Well not quite a conversation. Siri did all the talking. The regular “ask til they throw their hands up in disgust” routine:
Siri, or something similar, would become the norm for interfacing with smart phones and in doing so it would define the future of local search (and everything else). Well it seems to have succeeded on the everything front but just not on the local search front. The Siri natural language interface is a metaphor for interaction that will supplant the need for typing and can provide a hands free way to interact with smaller devices when typing is dangerous (ie driving) or awkward (ie all the time).
It works incredibly well and as John Gruber noted: “I wouldn’t say I can’t live without Siri. But I can say that I don’t want to.” It is that good.

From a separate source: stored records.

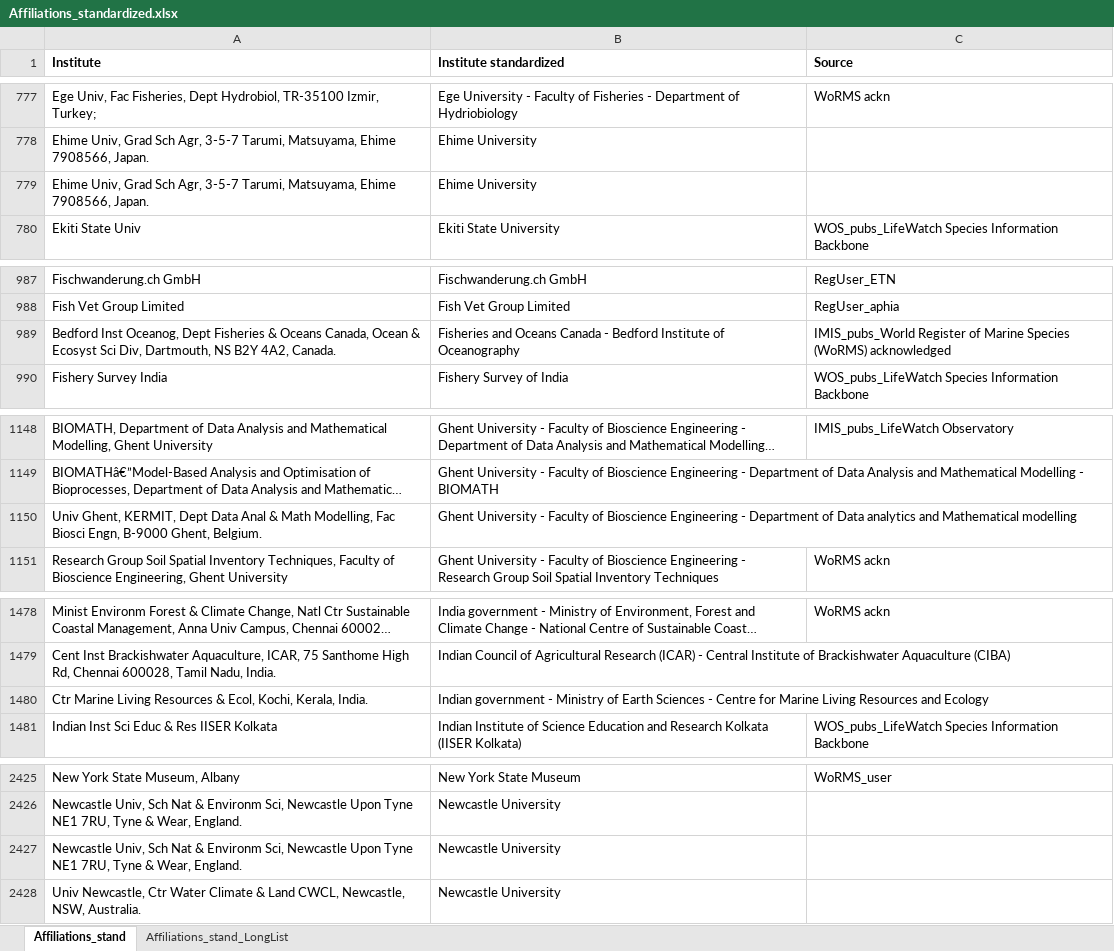
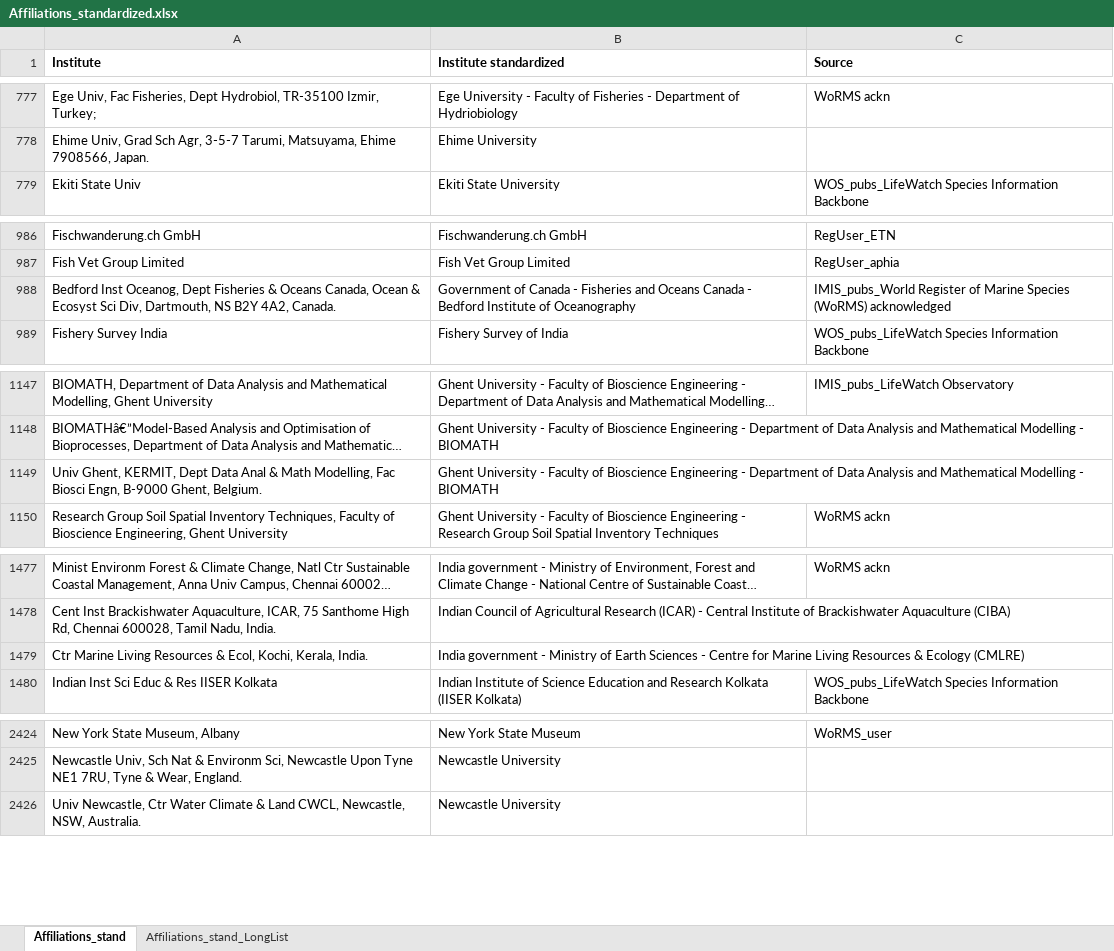
Before and after one commit to lifewatch/user-analysis, an Excel workbook: reference_data/Affiliations_standardized.xlsx, sheet Affiliations_stand, drawn as a sheet; only a part is shown, gaps mark what is left out; long unchanged cells end in …; values as stored, in another font and other column widths than the file's, no borders; conditional formats not drawn; removed rows and columns are numbered as before the commit, all else as after; the diff covers the shown part only; the diff names each change by its address in the sheet, - before the commit and + after, or states it on an @@ line.

Commit message:
Adding stand affil for remaining non stand affil from LW-data-systems.

```diff
--- a/reference_data/Affiliations_standardized.xlsx (sheet Affiliations_stand)
+++ b/reference_data/Affiliations_standardized.xlsx (sheet Affiliations_stand)
-row 779: Ehime Univ, Grad Sch Agr, 3-5-7 Tarumi, Matsuyama, Ehime 7908566, Japan. | Ehime University
-B988 (Institute standardized): Fisheries and…
+B988 (Institute standardized): Government of Canada - Fisheries and…
-B1149 (Institute standardized): …of Data analytics and Mathematical modelling
+B1149 (Institute standardized): …of Data Analysis and Mathematical Modelling - BIOMATH
-B1479 (Institute standardized): Indian government - Ministry of Earth Sciences - Centre for Marine Living Resources and Ecology
+B1479 (Institute standardized): India government - Ministry of Earth Sciences - Centre for Marine Living Resources & Ecology (CMLRE)
-row 2427: Newcastle Univ, Sch Nat & Environm Sci, Newcastle Upon Tyne NE1 7RU, Tyne & Wear, England. | Newcastle University
```
Also changed, not shown: 147 added rows and 1 edited cell elsewhere in this sheet, reference_data/Affiliations_info.xlsx, 3 other files.
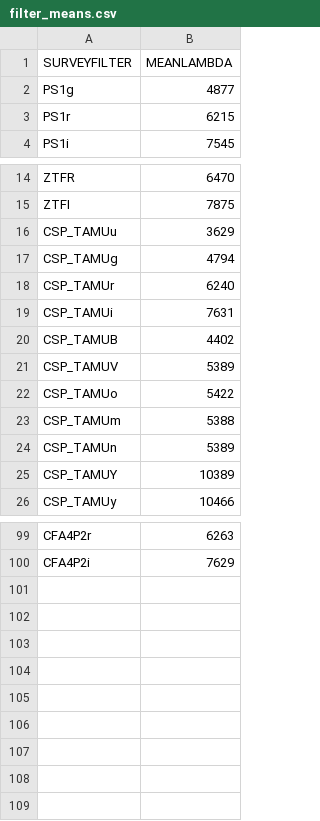
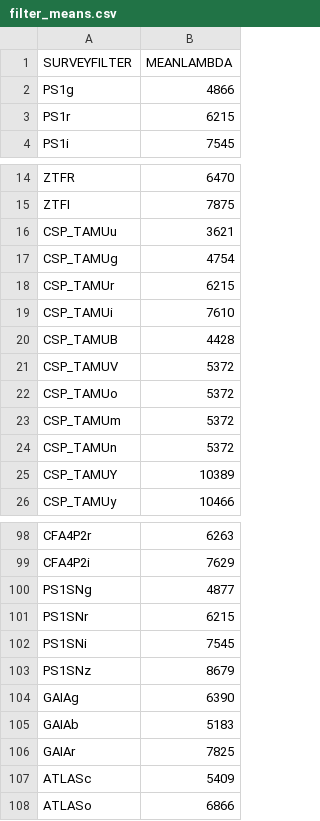
Before and after one commit to bap37/ZTFDovekie, a CSV file: filter_means.csv, drawn as a sheet; only a part is shown, gaps mark what is left out; the diff covers the shown part only.

```diff
--- a/filter_means.csv
+++ b/filter_means.csv
@@ -1,3 +1,3 @@
 SURVEYFILTER,MEANLAMBDA
-PS1g,4877
+PS1g,4866
 PS1r,6215
@@ -15,11 +15,11 @@ ZTFR,6470
 ZTFI,7875
-CSP_TAMUu,3629
-CSP_TAMUg,4794
-CSP_TAMUr,6240
-CSP_TAMUi,7631
-CSP_TAMUB,4402
-CSP_TAMUV,5389
-CSP_TAMUo,5422
-CSP_TAMUm,5388
-CSP_TAMUn,5389
+CSP_TAMUu,3621
+CSP_TAMUg,4754
+CSP_TAMUr,6215
+CSP_TAMUi,7610
+CSP_TAMUB,4428
+CSP_TAMUV,5372
+CSP_TAMUo,5372
+CSP_TAMUm,5372
+CSP_TAMUn,5372
 CSP_TAMUY,10389
@@ -100 +99,10 @@ CFA4P2r,6263
 CFA4P2i,7629
+PS1SNg,4877
+PS1SNr,6215
+PS1SNi,7545
+PS1SNz,8679
+GAIAg,6390
+GAIAb,5183
+GAIAr,7825
+ATLASc,5409
+ATLASo,6866
```
Also changed, not shown: 1 removed row and 14 edited cells elsewhere in this file, 59 other files.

It is hands down the best way to speedily create and send text messages regardless of whether you are driving or sitting. It is the best way to get driving directions detailed on the iPhone Google Map app. It is the best way to search the web whether you want to use Google, Yahoo or Bing. In fact it even fixes what was so miserably wrong with voice search in the Google app.
Its ability to understand what you want and what you are saying is uncanny. Even with background noise. I am a convert and while I will most definitely use it while driving, it may very well become my preferred interface for many other things as well.
It truly is a harbinger of a new level of functionality for interacting with your phone (and any small device for that matter). I won’t leave home without it.
EXCEPT FOR LOCAL SEARCH.
Siri can either interact with other apps or it can answer some things directly. For example you can say “Text Aaron I will be late picking you up” at which points it interprets your instructions, performs a voice to text translation, double checks its accuracy with you, understands that you want to text and then sends the note via the iMessage app. With some data types it will just answer you inside of the Siri environment. That is the design for interaction with both Wolfram Alpha and Yelp.
Danny Sullivan noted yesterday that when searching for local businesses, Siri accurately provides a list from Yelp but then doesn’t allow you to call the location, look at reviews or even get more details. For whatever reason, Apple and Yelp have decided to limit the functionality of the local search in such a way so that it is essentially useless, forcing a user to a different data source for the information.
Having marvelled at Siri’s capability, it is easy to imagine saying to Siri – “make a reservation at the Ho-Ste-Geh restaurant for 2″, “read me the reviews for the Rennas” or even “Add the Robins Nest’s contact details to my address book”. But the local search capability, doesn’t do any of that.
There are alternatives for a user of Siri to get local information. You just need to use the web search functionality of Google, Bing or Yahoo (use one or all three) by saying “Look on the web for a nearby restaurant” or “Google breakfast restaurants”. On the plus side, it no longer takes that 6 touches that Google voice search required to make a hands free call. Now when doing a local recovery search on Google it takes just one touch after the voice interaction to complete the call. And Siri does such a significantly better job of getting the search right the first time than Google voice search ever did. You wonder where Siri has been hiding.
But in limiting the functionality of the built in local search functionality, Apple and Yelp are missing a chance to change user behaviors. In not changing user behaviors from the gitgo they may miss the opportunity to break the habit later on. Natural language voice search on the smartphone is a long game, and the 1 million iPhones so far sold are just a drop in the bucket of the market. The real game is yet to come.
There is every reason to believe, seeing what else Siri can do, that increased local search functionality will arrive. But regardless of whether this was Yelp’s choice or Apple’s, from where I sit, this is an opportunity lost to win a battle in a long war.